- Record the two distances
- How would a minimum-Euclidean-distance classifier classify this point?

8. On the upper-left pulldown (saying "Euclidean Contours"), choose "Hide Contours".

- Why aren't the contours circular?

(Reshape the window until they are roughly circular.)

9. On the upper-right pulldown (saying "Hide Separator"), choose "Euclidean Separator" (You should see the decision boundary based on Euclidean distance.)

10. Repeat 9, but choose "Mahalanobis Separator"

- Estimate the percentage of points that are misclassified.

11. Click on "Toggle Distance Type" to get Mahalanobis distances.

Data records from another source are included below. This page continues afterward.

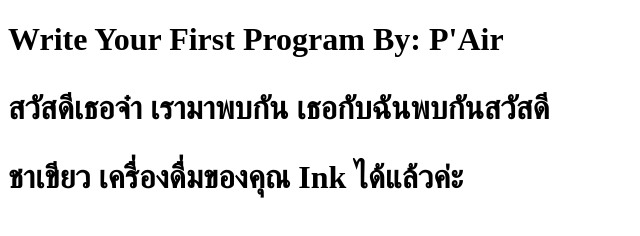
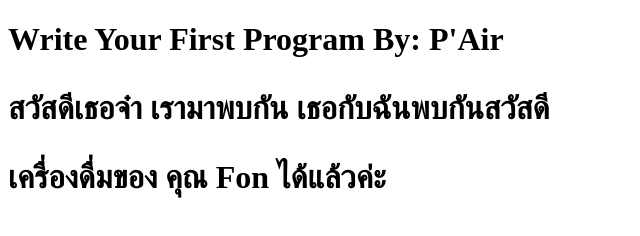
Before and after one commit to Falaloon/Js0001, a website: page index.html in a window 1280 px wide. Shown: the whole page, without its empty margins (0-640 px from the left). Drawn offline with Linux system fonts and the light colour scheme.

Commit message:
add sayHelloAndOrderReadyMessage function to html file

```diff
--- a/functionCafe.js
+++ b/functionCafe.js
@@ -14,9 +14,9 @@ orderReadyMessage("กาแฟ", "few");
 orderReadyMessage("ชาเขียว", "Ink");
 orderReadyMessage("ชาไทย", "May");
 
-// function sayHelloAndOrderReadyMessage(customerName) {
-//   console.log("Welcome ka K'" + customerName);
-//   console.log("เครื่องดื่มของ คุณ" + " " + customerName + " " + "ได้แล้วค่ะ");
-// }
+function sayHelloAndOrderReadyMessage(customerName) {
+  console.log("Welcome ka K'" + customerName);
+  document.getElementById("display").innerHTML = ("เครื่องดื่มของ คุณ" + " " + customerName + " " + "ได้แล้วค่ะ");
+}
 
-// sayHelloAndOrderReadyMessage("Fon");
+sayHelloAndOrderReadyMessage("Fon");
--- a/index.html
+++ b/index.html
@@ -13,11 +13,12 @@
             <p>สวัสดีเธอจ๋า เรามาพบกัน เธอกับฉันพบกันสวัสดี</p>
             <p id="display"></p>
 
-            <script>
-                function orderReadyMessage(menu, customerName) {
-                    document.getElementById("display").innerHTML = menu + " " + "เครื่องดื่มของคุณ" + " " + customerName + " " + "ได้แล้วค่ะ"
-                }
-                orderReadyMessage("ชาเขียว", "Ink")
+            <script src="functionCafe.js">
+                // function orderReadyMessage(menu, customerName) {
+                //     document.getElementById("display").innerHTML = menu + " " + "เครื่องดื่มของคุณ" + " " + customerName + " " + "ได้แล้วค่ะ"
+                // }
+                // orderReadyMessage("ชาเขียว", "Ink")
+
             </script>
 </body>
 
```
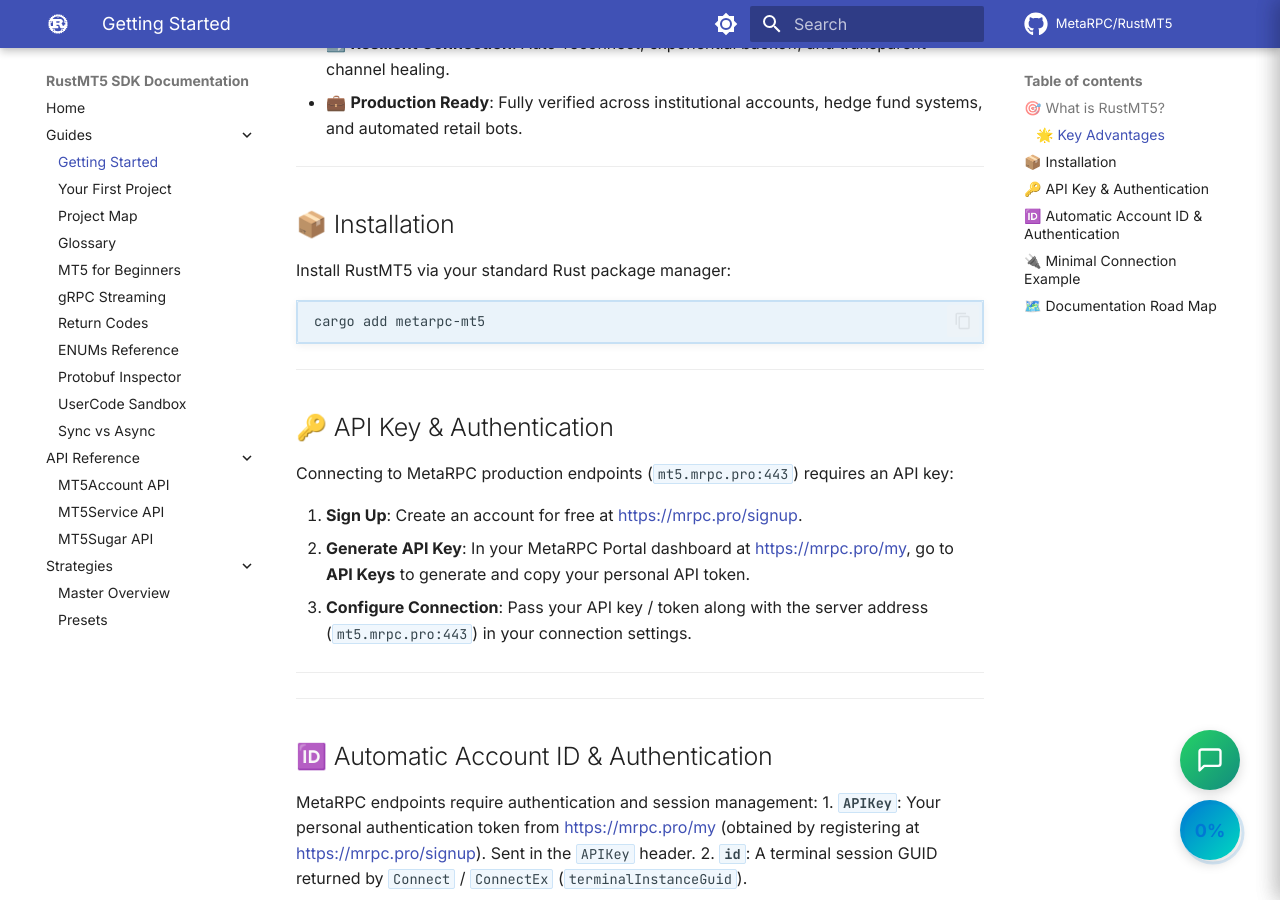
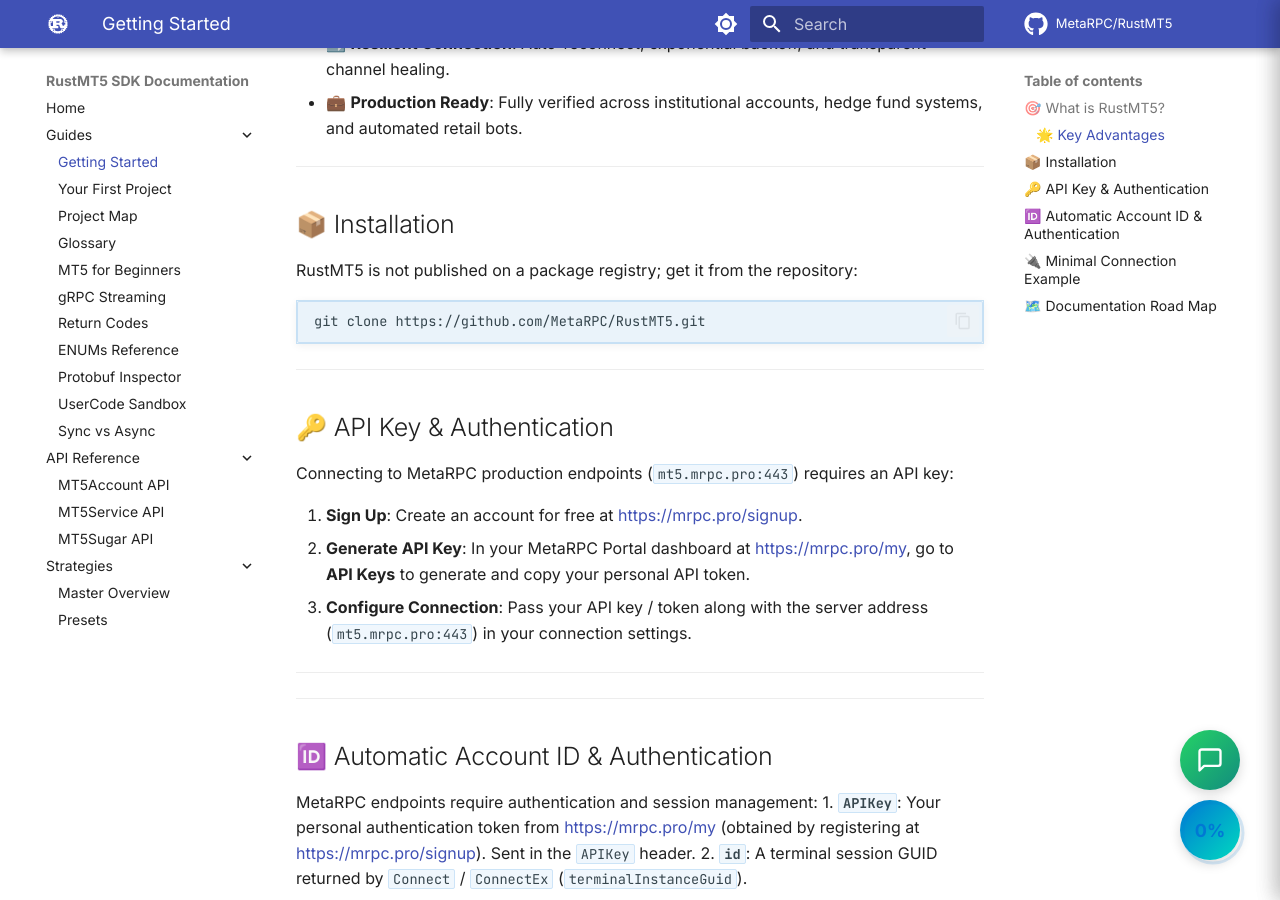
Before and after one commit to MetaRPC/RustMT5, an MkDocs documentation site: the page built from docs/All_Guides/GETTING_STARTED.md, in a window 1280 px wide and 900 px high, scrolled down 590 px. Built offline with MkDocs 1.6.1 and Material for MkDocs 9.7.7, drawn with Linux system fonts in a browser that asks for light colours; comment, search, counter and statistics services are not loaded.

Commit message:
docs: the install commands are the ones that work
The package is not on a package registry (vcpkg, crates.io, rubygems, NuGet, Maven Central, npm or PyPI as the case may be),
so the guide shows how it is installed from this repository. Same commands as the hub at https://mrpc.pro/sandbox-apis.

Co-Authored-By: Claude Sonnet 5.5 <noreply@anthropic.com>

````diff
--- a/docs/All_Guides/GETTING_STARTED.md
+++ b/docs/All_Guides/GETTING_STARTED.md
@@ -18,10 +18,10 @@
 
 ## 📦 Installation
 
-Install RustMT5 via your standard Rust package manager:
+RustMT5 is not published on a package registry; get it from the repository:
 
 ```bash
-cargo add metarpc-mt5
+git clone https://github.com/MetaRPC/RustMT5.git
 ```
 
 ---
````
Also changed, not shown: README.md (+1 -1 lines), docs/All_Guides/Your_First_Project.md (+2 -2 lines).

By positioning the cursor and clicking:

- Estimate the percentage of points that are misclassified.

12. On the upper-left pulldown, choose "Mahalanobis Contours"; then select "Cluster 1".

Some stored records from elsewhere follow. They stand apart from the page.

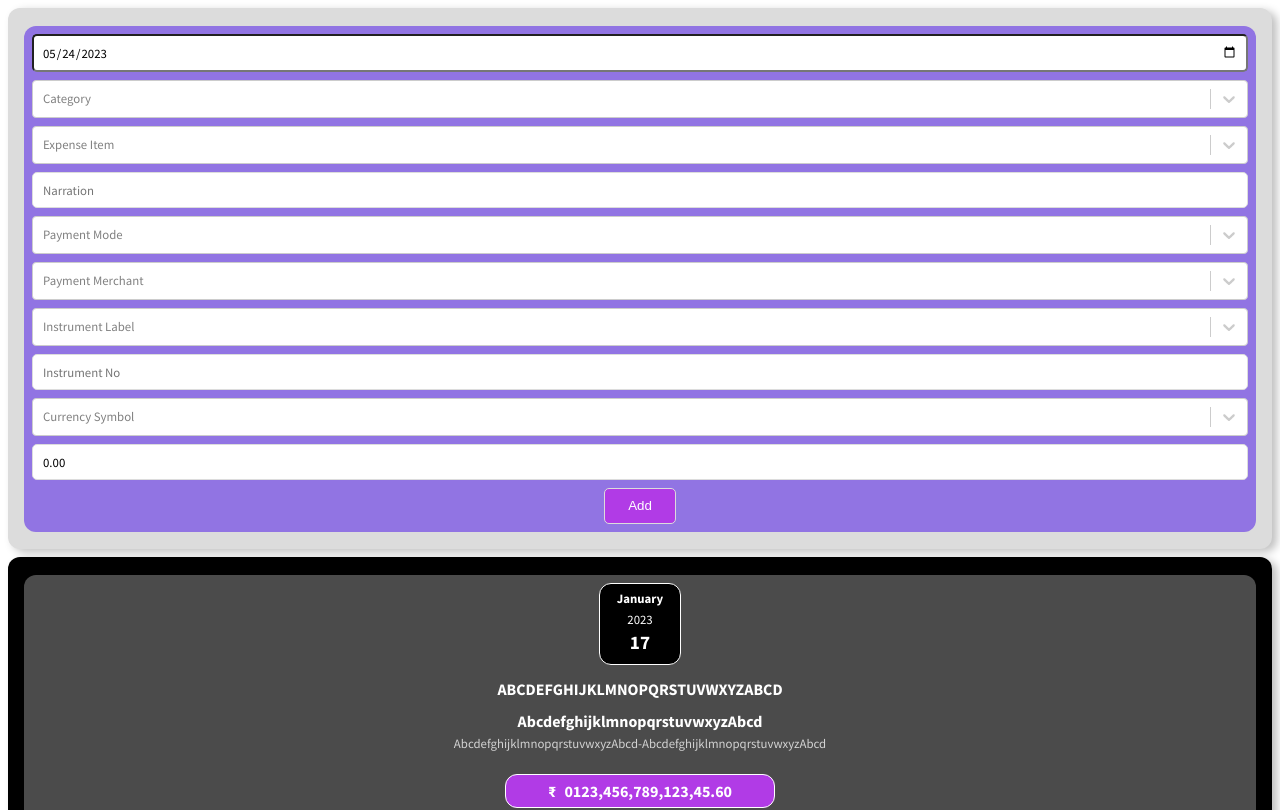
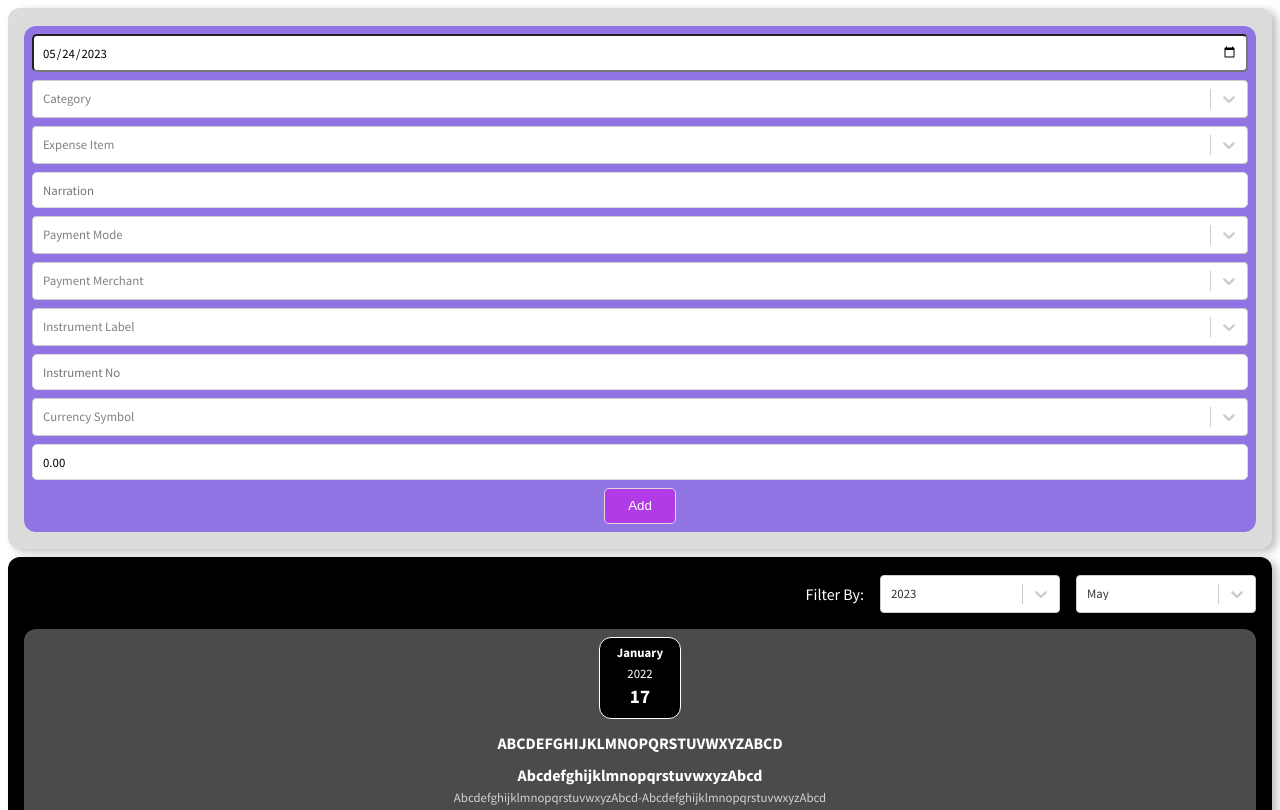
Before and after one commit to sanket-rajgarhia/fisc, a React (Create React App) app: page / in a window 1280 px wide. Shown: the top 810 px of the page. Built offline with nearby package versions, Linux system fonts and the light colour scheme.

Commit message:
Refactoring of utils and styles and basic implementation of filter component.

```diff
--- a/src/App.js
+++ b/src/App.js
@@ -11,7 +11,7 @@ function App() {
 
     const codePrefixDataModel = new CodePrefixForDataModel();
     const [expenseData, setExpenseData] = useState([
-        new ExpenseItemModel(codePrefixDataModel.getTransactionCode(), new Date(2023,0,17),
+        new ExpenseItemModel(codePrefixDataModel.getTransactionCode(), new Date(2022,0,17),
             "C1", "ABCDEFGHIJKLMNOPQRSTUVWXYZABCD",
             "ITM1","AbcdefghijklmnopqrstuvwxyzAbcd", "AbcdefghijklmnopqrstuvwxyzAbcd-AbcdefghijklmnopqrstuvwxyzAbcd",
             "PM1","ABCDEFGHIJKLMNOPQRSTUVWXYZABCD",
--- /dev/null
+++ b/src/common/ReactSelectAndCreatableStyles.js
@@ -0,0 +1,16 @@
+export const customStylesForSelectAndCreatable = {
+    option: (defaultStyles, state) => ({
+        ...defaultStyles,
+        fontFamily: 'Source Sans Pro',
+        fontSize: "0.8rem",
+    }),
+
+    control: (defaultStyles) => ({
+        ...defaultStyles,
+        boxShadow: "none",
+        fontFamily: 'Source Sans Pro',
+        fontSize: "0.8rem",
+        minWidth: "180px",
+    }),
+    singleValue: (defaultStyles) => ({...defaultStyles}),
+};
--- a/src/components/DataInputForm/DataInputForm.js
+++ b/src/components/DataInputForm/DataInputForm.js
@@ -6,21 +6,12 @@ import {useState} from "react";
 import Card from "../Card/Card";
 import DataModelPopulation from "../../AppDataModels/DataModelPopulation";
 
+import {getCurrentDate} from "../../utils/Utils";
+import {customStylesForSelectAndCreatable} from "../../common/ReactSelectAndCreatableStyles";
+
 const DataInputForm = (props) => {
 
     const formData = new DataModelPopulation();
-
-    const getCurrentDate = () => {
-        const today = new Date(Date.now());
-        let year = today.getFullYear();
-        let month = today.getMonth() + 1;
-        let date = today.getDate();
-
-        month = month.toString().length === 1 ? "0" + month : month;
-        date = date.toString().length === 1 ? "0" + date : date;
-
-        return year + "-" + month + "-" + date;
-    };
 
     const [selectedTransactionDate, setTransactionDate] = useState(getCurrentDate());
     const [selectedTransactionCategory, setTransactionCategory] = useState('');
@@ -33,22 +24,7 @@ const DataInputForm = (props) => {
     const [selectedCurrencySymbol, setCurrencySymbol] = useState('');
     const [typedAmount, setAmount] = useState('0.00');
 
-    const customStyles = {
-        option: (defaultStyles, state) => ({
-            ...defaultStyles,
-            fontFamily: 'Source Sans Pro',
-            fontSize: "0.8rem",
-        }),
 
-        control: (defaultStyles) => ({
-            ...defaultStyles,
-            boxShadow: "none",
-            fontFamily: 'Source Sans Pro',
-            fontSize: "0.8rem",
-            minWidth: "180px",
-        }),
-        singleValue: (defaultStyles) => ({...defaultStyles}),
-    };
 
     const resetForm = () => {
         setTransactionDate(getCurrentDate());
@@ -147,7 +123,7 @@ const DataInputForm = (props) => {
                                                  };
                                              })
                                          }
-                                         styles={customStyles}
+                                         styles={customStylesForSelectAndCreatable}
                                          onChange={transactionCategoryChangeHandler}/>
                         <CreatableSelect name="transaction-item" id="transaction-item"
                                          className="select-input-field"
@@ -158,7 +134,7 @@ const DataInputForm = (props) => {
                                                  return {label: item.itemName, value: item.itemId};
                                              })
                                          }
-                                         styles={customStyles}
+                                         styles={customStylesForSelectAndCreatable}
                                          onChange={transactionItemChangeHandler}/>
                     </div>
                     <div className="col-2">
@@ -184,7 +160,7 @@ const DataInputForm = (props) => {
                                                  };
                                              })
                                          }
-                                         styles={customStyles}
+                                         styles={customStylesForSelectAndCreatable}
                                          onChange={paymentModeNameChangeHandler}/>
 
                         <CreatableSelect name="transaction-payemnt-mode__merchant"
@@ -200,7 +176,7 @@ const DataInputForm = (props) => {
                                                  };
                                              })
                                          }
-                                         styles={customStyles}
+                                         styles={customStylesForSelectAndCreatable}
                                          onChange={paymentMerchantChangeHandler}/>
 
                         <CreatableSelect name="transaction-payemnt-mode__instrument-label"
@@ -216,7 +192,7 @@ const DataInputForm = (props) => {
                                                  };
                                              })
                                          }
-                                         styles={customStyles}
+                                         styles={customStylesForSelectAndCreatable}
                                          onChange={istrumentLabelChangeHandler}/>
                     </div>
                     <div className="col-2">
@@ -238,7 +214,7 @@ const DataInputForm = (props) => {
                                                  value: currency.currencySymbolId
                                              };
                                          })}
-                                         styles={customStyles}
+                                         styles={customStylesForSelectAndCreatable}
                                          onChange={currencySymbolChangeHandler}/>
 
                         <input type="number" min="0.00" step="0.01" name="transaction-payemnt-mode__amount"
--- a/src/components/Expense/Expense.js
+++ b/src/components/Expense/Expense.js
@@ -2,12 +2,26 @@ import "./Expense.css";
 
 import Card from "../Card/Card";
 import ExpenseItem from "./ExpenseItem/ExpenseItem";
+import ExpenseFilter from "./ExpenseFilter/ExpenseFilter";
 
 const Expense = (props) => {
 
-    return(
+    const filterSelectionHandler = (year, month) => {
+        console.log(year);
+        console.log(month);
+    }
+
+    return (
         <Card className="expenses">
-            {props.expensesData.map(expenseItem => <ExpenseItem key={expenseItem.expenseItemId} expenseData={expenseItem}/>)}
+            <ExpenseFilter years={
+                props.expensesData
+                    .map(expenseItem => expenseItem.itemDate.year)
+                    .filter((value, index, array) => array.indexOf(value) === index)}
+                           onFilterSelection={filterSelectionHandler}
+            />
+
+            {props.expensesData.map(expenseItem => <ExpenseItem key={expenseItem.expenseItemId}
+                                                                expenseData={expenseItem}/>)}
         </Card>
     );
 
--- /dev/null
+++ b/src/components/Expense/ExpenseFilter/ExpenseFilter.css
@@ -0,0 +1,19 @@
+.expense-filter{
+    display: flex;
+    flex-direction: row;
+    justify-content: flex-end;
+    align-items: center;
+    position: relative;
+    gap: 1rem;
+    margin: 1rem;
+}
+
+label{
+    color: white;
+}
+
+.date-filter{
+    display: flex;
+    flex-direction: row;
+    gap: 1rem;
+}
--- /dev/null
+++ b/src/components/Expense/ExpenseFilter/ExpenseFilter.js
@@ -0,0 +1,63 @@
+import "./ExpenseFilter.css";
+
+import {useState} from "react";
+import Select from "react-select";
+
+import {getCurrentYear, getCurrentMonthName, getCurrentMonthNo} from "../../../utils/Utils";
+import {customStylesForSelectAndCreatable} from "../../../common/ReactSelectAndCreatableStyles";
+
+const ExpenseFilter = (props) => {
+
+    const yearOptions = props.years.map((year, index) => {
+        return {label: year, value: index}
+    });
+    const monthOptions = [
+        {label: "None", value: "0"},
+        {label: "January", value: "1"},
+        {label: "February", value: "2"},
+        {label: "March", value: "3"},
+        {label: "April", value: "4"},
+        {label: "May", value: "5"},
+        {label: "June", value: "6"},
+        {label: "July", value: "7"},
+        {label: "August", value: "8"},
+        {label: "September", value: "9"},
+        {label: "October", value: "10"},
+        {label: "November", value: "11"},
+        {label: "December", value: "12"}
+    ];
+
+    const indexValueOfCurrentYear = yearOptions.filter(year => year.label == getCurrentYear())[0].value;
+    const [selectedYear, setSelectedYear] = useState({label: getCurrentYear(), value: indexValueOfCurrentYear});
+    const [selectedMonth, setselectedMonth] = useState({label: getCurrentMonthName(), value: getCurrentMonthNo()});
+
+    const yearChangeHandler = (year) => {
+        props.onFilterSelection(year, selectedMonth);
+        setSelectedYear(year);
+    }
+
+    const monthChangeHandler = (month) => {
+        props.onFilterSelection(selectedYear, month);
+        setselectedMonth(month);
+    }
+    return (
+        <div className="expense-filter">
+            <div className="item">
+                <label>Filter By: </label>
+            </div>
+            <div className="item date-filter">
+                <Select options={yearOptions}
+                        defaultValue={yearOptions.filter(year => year.value === selectedYear.value)}
+                        styles={customStylesForSelectAndCreatable}
+                        onChange={yearChangeHandler}/>
+                <Select options={monthOptions}
+                        defaultValue={monthOptions.filter(month => month.label === selectedMonth.label)}
+                        styles={customStylesForSelectAndCreatable}
+                        onChange={monthChangeHandler}/>
+            </div>
+        </div>
+    );
+
+};
+
+export default ExpenseFilter;
--- /dev/null
+++ b/src/utils/Utils.js
@@ -0,0 +1,28 @@
+
+export const getToday = () =>{
+    return new Date(Date.now());
+}
+
+export const getCurrentDate = () => {
+
+    let year = getCurrentYear()
+    let month = getCurrentMonthNo();
+    let date = getToday().getDate();
+
+    month = month.toString().length === 1 ? "0" + month : month;
+    date = date.toString().length === 1 ? "0" + date : date;
+
+    return year + "-" + month + "-" + date;
+};
+
+export const getCurrentYear = () => {
+    return getToday().getFullYear();
+}
+
+export const getCurrentMonthNo = () => {
+    return getToday().getMonth() + 1;
+}
+
+export const getCurrentMonthName = () => {
+    return getToday().toLocaleString('default', { month: 'long' });
+}
```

- Measure the Mahalanobis distances to a point halfway between the means
- Measure the Mahalanobis distances to the uppermost point in Cluster 1
- How would a minimum-Mahalanobis-distance classifier classify each point?

13. Under "Options" choose "Exit"

- Describe the difference between the Mahalanobis contours and the Euclidean contours.

1. Choose Cluster -> K-means

2. Choose Options -> K-means Example 2

3. Using the popup menu, select 2 clusters and "Continue"; watch as the K-means procedure clusters the data

- Describe how you would divide the data points into two groups

4. Repeat 2 and 3 using 4 clusters

- Note whether or not the K-means procedure produced a clustering similar to yours; describe any major differences

5. Choose Options -> K-means Example 1

- Would you call the resulting clustering "reasonable"? Comment.

6. Select 2 clusters and "Continue"; watch as the K-means procedure clusters the data

- Describe how you would divide the data points into two groups

7. Repeat 5 and 6 using 4 clusters

- Note whether or not the K-means procedure produced a clustering similar to yours; describe any major differences

8. Choose Options -> Exit

- Would you call the resulting clustering "reasonable"? Comment.

9. Choose Cluster -> Nearest Neighbor

10. Choose Options -> Nearest Neighbors Example 1

11. Using the popup menu, select t=1.0 and "Continue"; watch as the Nearest-Neighbor procedure clusters the data

12. Repeat 10 and 11 using t=0.6

- Note whether or not the Nearest-Neighbor procedure produced a clustering similar to yours; describe any major differences

13. Choose Options -> Nearest Neighbors Example 2

- Would you call the resulting clustering "reasonable"? Comment.

14. Try all 4 values of t

15. Choose Options -> Exit, and then choose Exit -> HCI Lab.

- Were any of the clusterings "reasonable"?
- In general terms, describe why Nearest Neighbor is better for Example 1 and K-means is better for Example 2

On to Lab # 4, Part b: Synthetic Data

Up to Lab #4